## Given data
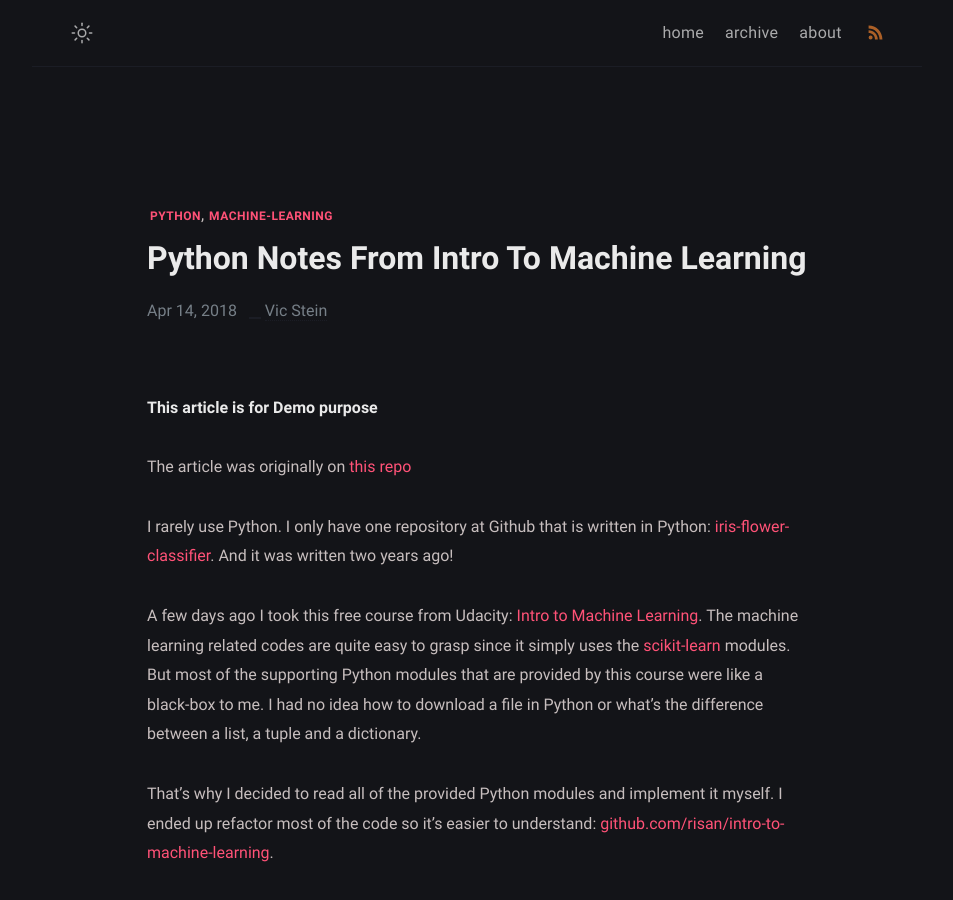
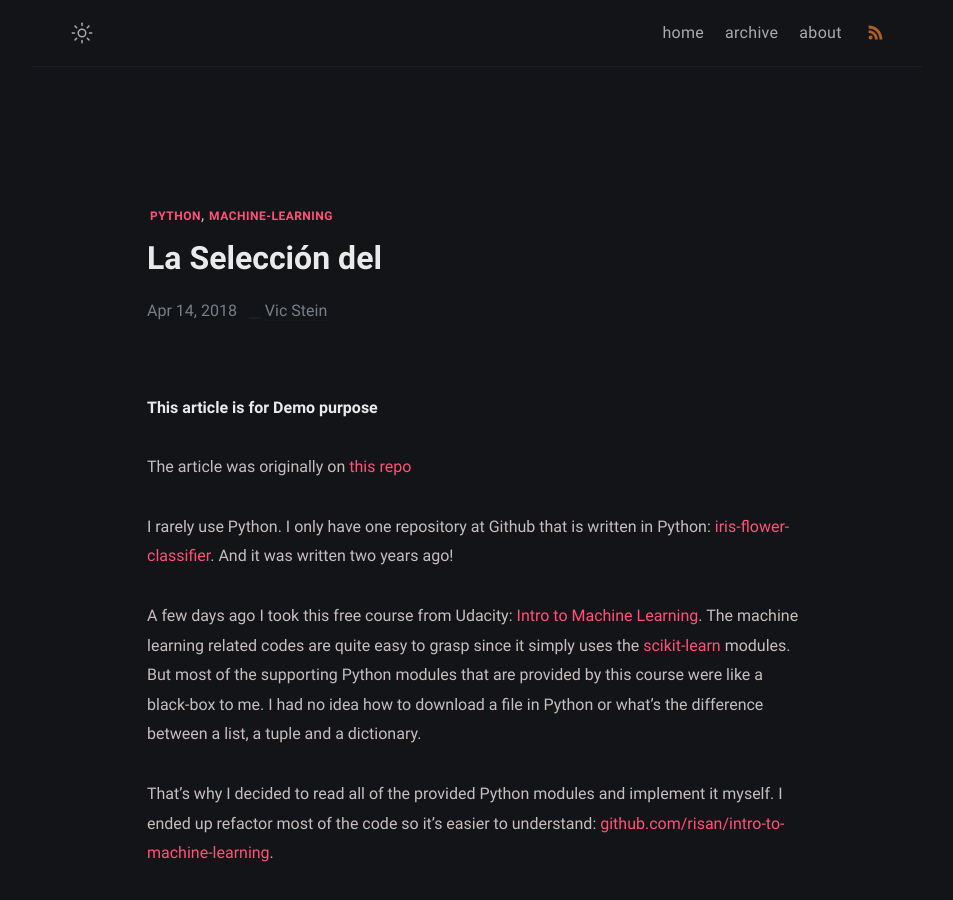
Before and after one commit to vxstein/vxstein.github.io, a Jekyll site: the page built from _posts/python-notes-from-Intro-to-machine-learning/2018-04-14-python-notes-from-Intro-to-machine-learning.md, in a window 1280 px wide and 900 px high. Shown: the whole window, without its empty margins (163-1116 px from the left). Built offline with Jekyll 4.4.1, drawn with Linux system fonts in a browser that asks for light colours.

Commit message:
2018-04-14-python-notes-from-Intro-to-machine-learning.md: updated title

```diff
--- a/_posts/python-notes-from-Intro-to-machine-learning/2018-04-14-python-notes-from-Intro-to-machine-learning.md
+++ b/_posts/python-notes-from-Intro-to-machine-learning/2018-04-14-python-notes-from-Intro-to-machine-learning.md
@@ -6,6 +6,7 @@ tags:
 description: >-
   Notes and code snippets of Python that I've been collecting so far throughout
   the "Intro to Machine Learning" course.
+title: La Selección del
 ---
 
 **This article is for Demo purpose**
```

## Task to carry out
An exact copy of all the entries is required, and it must contain no pictures.

## Result below
Before and after one commit to vxstein/vxstein.github.io, a Jekyll site: the page built from _posts/python-notes-from-Intro-to-machine-learning/2018-04-14-python-notes-from-Intro-to-machine-learning.md, in a window 1280 px wide and 900 px high. Shown: the whole window, without its empty margins (163-1116 px from the left). Built offline with Jekyll 4.4.1, drawn with Linux system fonts in a browser that asks for light colours.

Commit message:
2018-04-14-python-notes-from-Intro-to-machine-learning.md: updated title

```diff
--- a/_posts/python-notes-from-Intro-to-machine-learning/2018-04-14-python-notes-from-Intro-to-machine-learning.md
+++ b/_posts/python-notes-from-Intro-to-machine-learning/2018-04-14-python-notes-from-Intro-to-machine-learning.md
@@ -6,6 +6,7 @@ tags:
 description: >-
   Notes and code snippets of Python that I've been collecting so far throughout
   the "Intro to Machine Learning" course.
+title: La Selección del
 ---
 
 **This article is for Demo purpose**
```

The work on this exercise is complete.